#### Task description
Find every line in the records below that holds the word "target", and copy each one.

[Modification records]
[Start of section]

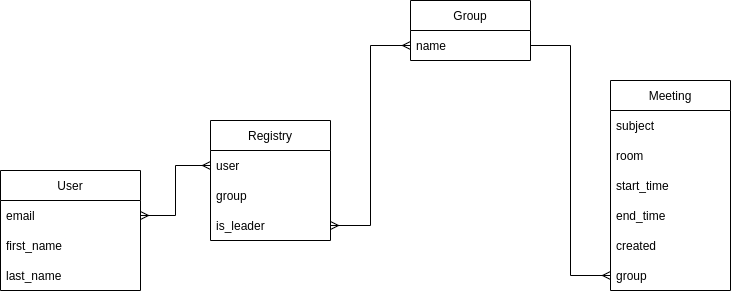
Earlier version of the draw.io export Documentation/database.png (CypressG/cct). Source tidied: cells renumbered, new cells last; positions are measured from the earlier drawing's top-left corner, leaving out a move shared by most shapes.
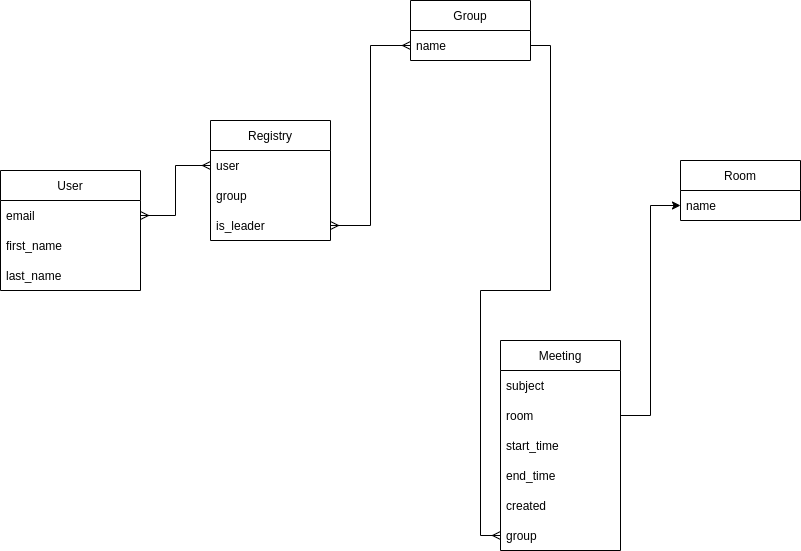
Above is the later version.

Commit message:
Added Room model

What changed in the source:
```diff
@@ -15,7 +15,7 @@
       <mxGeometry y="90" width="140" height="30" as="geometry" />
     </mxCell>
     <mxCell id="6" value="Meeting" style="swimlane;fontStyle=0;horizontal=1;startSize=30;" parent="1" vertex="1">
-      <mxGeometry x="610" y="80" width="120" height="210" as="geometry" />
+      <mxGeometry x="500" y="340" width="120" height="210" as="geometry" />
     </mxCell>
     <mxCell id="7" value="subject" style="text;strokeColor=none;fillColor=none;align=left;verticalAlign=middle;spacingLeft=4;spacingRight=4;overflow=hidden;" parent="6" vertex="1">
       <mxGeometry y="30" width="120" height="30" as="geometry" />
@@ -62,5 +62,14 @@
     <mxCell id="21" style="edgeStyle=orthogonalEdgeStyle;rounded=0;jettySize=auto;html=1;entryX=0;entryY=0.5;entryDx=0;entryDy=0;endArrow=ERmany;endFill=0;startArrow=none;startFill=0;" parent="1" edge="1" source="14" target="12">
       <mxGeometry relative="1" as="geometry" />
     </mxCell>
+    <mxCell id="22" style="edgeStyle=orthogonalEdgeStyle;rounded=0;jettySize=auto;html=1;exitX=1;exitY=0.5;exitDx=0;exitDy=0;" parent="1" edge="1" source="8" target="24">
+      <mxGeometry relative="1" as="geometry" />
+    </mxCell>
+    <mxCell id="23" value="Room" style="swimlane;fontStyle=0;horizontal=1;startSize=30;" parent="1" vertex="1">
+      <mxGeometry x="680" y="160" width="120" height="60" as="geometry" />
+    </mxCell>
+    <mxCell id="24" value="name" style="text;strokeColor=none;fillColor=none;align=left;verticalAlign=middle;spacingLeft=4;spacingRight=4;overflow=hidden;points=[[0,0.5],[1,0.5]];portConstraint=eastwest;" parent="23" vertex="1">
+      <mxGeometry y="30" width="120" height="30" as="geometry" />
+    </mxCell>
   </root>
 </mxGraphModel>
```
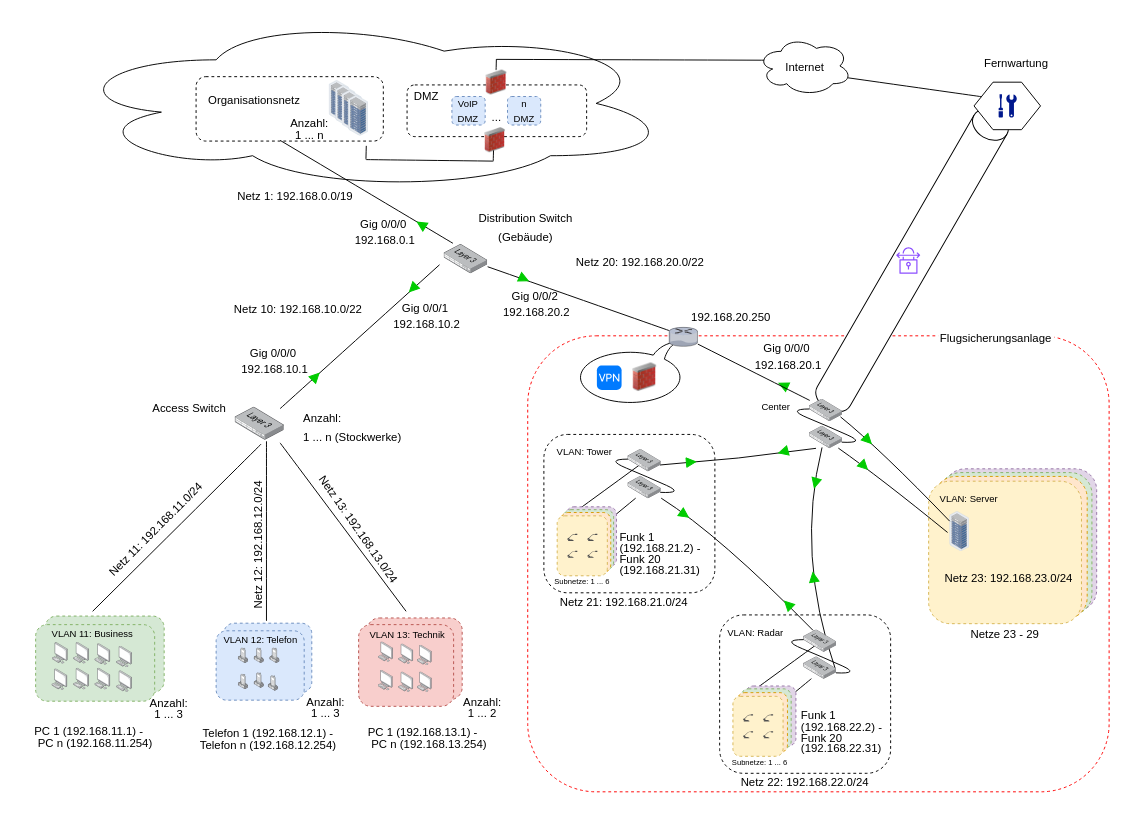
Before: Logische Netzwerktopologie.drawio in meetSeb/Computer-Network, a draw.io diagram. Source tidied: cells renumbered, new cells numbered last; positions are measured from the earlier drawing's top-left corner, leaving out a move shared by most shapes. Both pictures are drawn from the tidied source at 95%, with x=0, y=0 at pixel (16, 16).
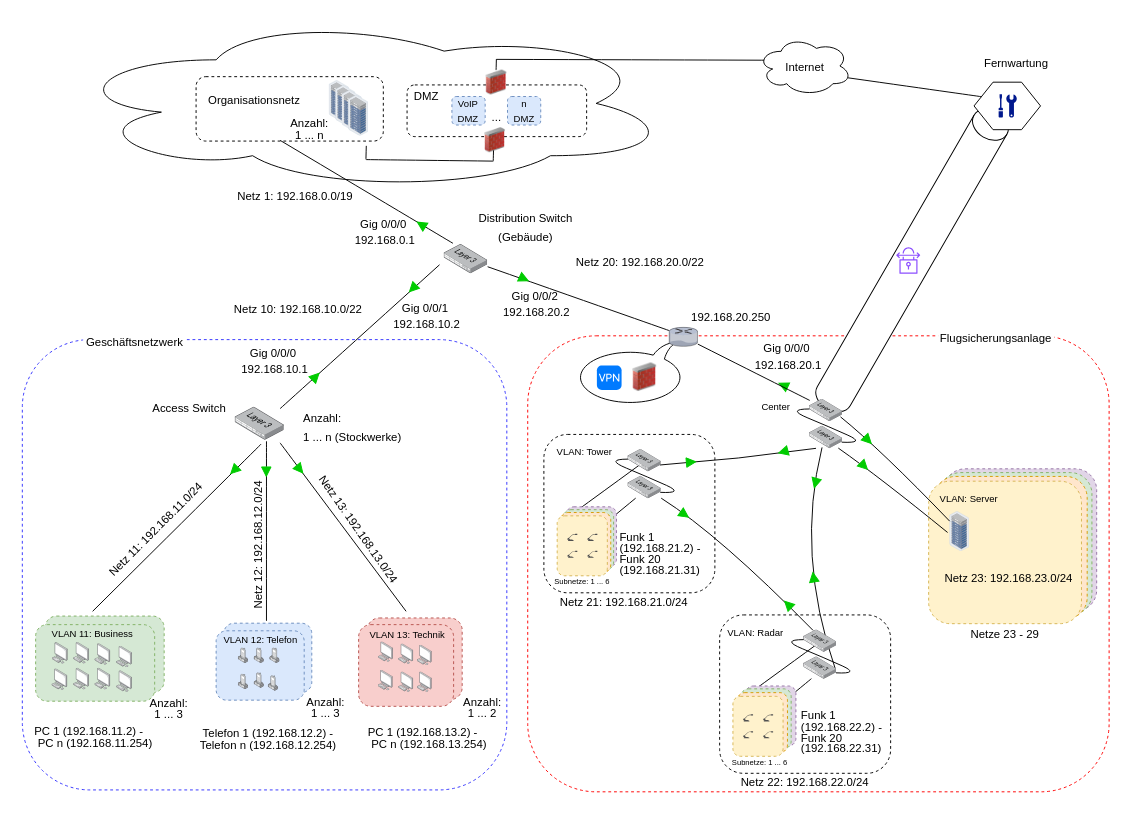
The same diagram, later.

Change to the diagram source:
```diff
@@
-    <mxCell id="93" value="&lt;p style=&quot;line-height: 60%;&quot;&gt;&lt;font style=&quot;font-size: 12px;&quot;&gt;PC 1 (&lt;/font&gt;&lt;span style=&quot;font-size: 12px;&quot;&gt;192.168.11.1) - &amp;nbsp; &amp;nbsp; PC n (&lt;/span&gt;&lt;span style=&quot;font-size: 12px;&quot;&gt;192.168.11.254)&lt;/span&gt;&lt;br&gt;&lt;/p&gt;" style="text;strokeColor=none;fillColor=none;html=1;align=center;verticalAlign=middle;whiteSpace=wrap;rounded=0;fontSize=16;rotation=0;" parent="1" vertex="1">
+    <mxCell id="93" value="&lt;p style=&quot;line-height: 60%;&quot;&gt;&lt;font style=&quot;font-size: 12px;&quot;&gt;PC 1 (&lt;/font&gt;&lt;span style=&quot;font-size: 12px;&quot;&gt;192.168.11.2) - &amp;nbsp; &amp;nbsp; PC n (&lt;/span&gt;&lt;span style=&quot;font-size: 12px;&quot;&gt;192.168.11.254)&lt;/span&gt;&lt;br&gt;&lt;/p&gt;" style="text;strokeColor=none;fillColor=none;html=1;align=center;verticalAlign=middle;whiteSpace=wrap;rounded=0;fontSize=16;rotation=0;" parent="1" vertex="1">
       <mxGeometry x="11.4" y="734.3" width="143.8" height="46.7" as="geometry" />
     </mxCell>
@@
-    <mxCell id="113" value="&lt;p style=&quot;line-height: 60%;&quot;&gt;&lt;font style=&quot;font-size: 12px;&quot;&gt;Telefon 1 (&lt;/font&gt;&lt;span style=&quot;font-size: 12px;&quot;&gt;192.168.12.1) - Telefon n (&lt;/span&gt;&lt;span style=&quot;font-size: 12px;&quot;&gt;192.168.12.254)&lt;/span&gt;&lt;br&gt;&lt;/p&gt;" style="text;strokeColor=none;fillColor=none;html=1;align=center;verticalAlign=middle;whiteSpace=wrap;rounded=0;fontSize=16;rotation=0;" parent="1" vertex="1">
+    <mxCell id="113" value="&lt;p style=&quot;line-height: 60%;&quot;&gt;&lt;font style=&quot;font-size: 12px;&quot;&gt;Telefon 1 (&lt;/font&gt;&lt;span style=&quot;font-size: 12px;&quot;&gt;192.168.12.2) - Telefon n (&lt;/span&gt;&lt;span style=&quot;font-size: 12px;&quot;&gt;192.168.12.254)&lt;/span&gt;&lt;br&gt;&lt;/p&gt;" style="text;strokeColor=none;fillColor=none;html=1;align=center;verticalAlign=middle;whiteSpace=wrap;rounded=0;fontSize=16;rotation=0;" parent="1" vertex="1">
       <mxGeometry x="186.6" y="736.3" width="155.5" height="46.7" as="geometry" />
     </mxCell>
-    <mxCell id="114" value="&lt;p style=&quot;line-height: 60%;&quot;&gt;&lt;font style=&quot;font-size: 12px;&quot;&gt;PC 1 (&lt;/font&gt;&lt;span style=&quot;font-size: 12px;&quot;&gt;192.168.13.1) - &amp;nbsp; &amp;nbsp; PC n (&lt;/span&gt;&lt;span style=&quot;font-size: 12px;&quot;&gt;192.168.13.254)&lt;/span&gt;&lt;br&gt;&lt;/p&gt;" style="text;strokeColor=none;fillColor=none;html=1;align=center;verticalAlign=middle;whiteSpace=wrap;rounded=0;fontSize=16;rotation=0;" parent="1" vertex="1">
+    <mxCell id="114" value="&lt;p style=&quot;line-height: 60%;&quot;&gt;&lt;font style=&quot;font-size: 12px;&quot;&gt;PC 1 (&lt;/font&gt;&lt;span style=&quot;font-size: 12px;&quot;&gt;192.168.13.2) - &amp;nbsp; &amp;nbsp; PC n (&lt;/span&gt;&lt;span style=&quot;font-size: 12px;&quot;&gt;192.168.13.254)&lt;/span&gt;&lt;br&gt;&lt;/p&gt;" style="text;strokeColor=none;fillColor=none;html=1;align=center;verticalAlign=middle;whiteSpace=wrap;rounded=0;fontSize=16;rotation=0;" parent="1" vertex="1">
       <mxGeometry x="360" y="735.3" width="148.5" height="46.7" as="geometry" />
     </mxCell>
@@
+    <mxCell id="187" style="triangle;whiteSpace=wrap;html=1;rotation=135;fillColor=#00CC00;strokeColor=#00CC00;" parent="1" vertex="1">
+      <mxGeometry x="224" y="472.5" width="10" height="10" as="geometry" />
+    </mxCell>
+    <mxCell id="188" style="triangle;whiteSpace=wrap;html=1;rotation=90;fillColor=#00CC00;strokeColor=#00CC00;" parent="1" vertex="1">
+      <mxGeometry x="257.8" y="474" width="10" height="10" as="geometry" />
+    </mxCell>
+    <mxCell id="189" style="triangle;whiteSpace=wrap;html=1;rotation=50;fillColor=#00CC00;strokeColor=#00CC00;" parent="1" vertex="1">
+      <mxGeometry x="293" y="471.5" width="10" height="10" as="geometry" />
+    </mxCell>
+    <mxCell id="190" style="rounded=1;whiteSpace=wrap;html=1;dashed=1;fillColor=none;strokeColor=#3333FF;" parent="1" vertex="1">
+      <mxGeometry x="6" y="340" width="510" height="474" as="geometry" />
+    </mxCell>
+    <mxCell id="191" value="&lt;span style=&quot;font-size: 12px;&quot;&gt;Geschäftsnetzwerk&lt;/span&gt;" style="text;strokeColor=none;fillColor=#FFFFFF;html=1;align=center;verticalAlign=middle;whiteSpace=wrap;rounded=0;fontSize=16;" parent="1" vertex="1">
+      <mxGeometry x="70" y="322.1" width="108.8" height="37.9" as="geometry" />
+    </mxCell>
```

[End of section]

#### Solved problem
     <mxCell id="21" style="edgeStyle=orthogonalEdgeStyle;rounded=0;jettySize=auto;html=1;entryX=0;entryY=0.5;entryDx=0;entryDy=0;endArrow=ERmany;endFill=0;startArrow=none;startFill=0;" parent="1" edge="1" source="14" target="12">
+    <mxCell id="22" style="edgeStyle=orthogonalEdgeStyle;rounded=0;jettySize=auto;html=1;exitX=1;exitY=0.5;exitDx=0;exitDy=0;" parent="1" edge="1" source="8" target="24">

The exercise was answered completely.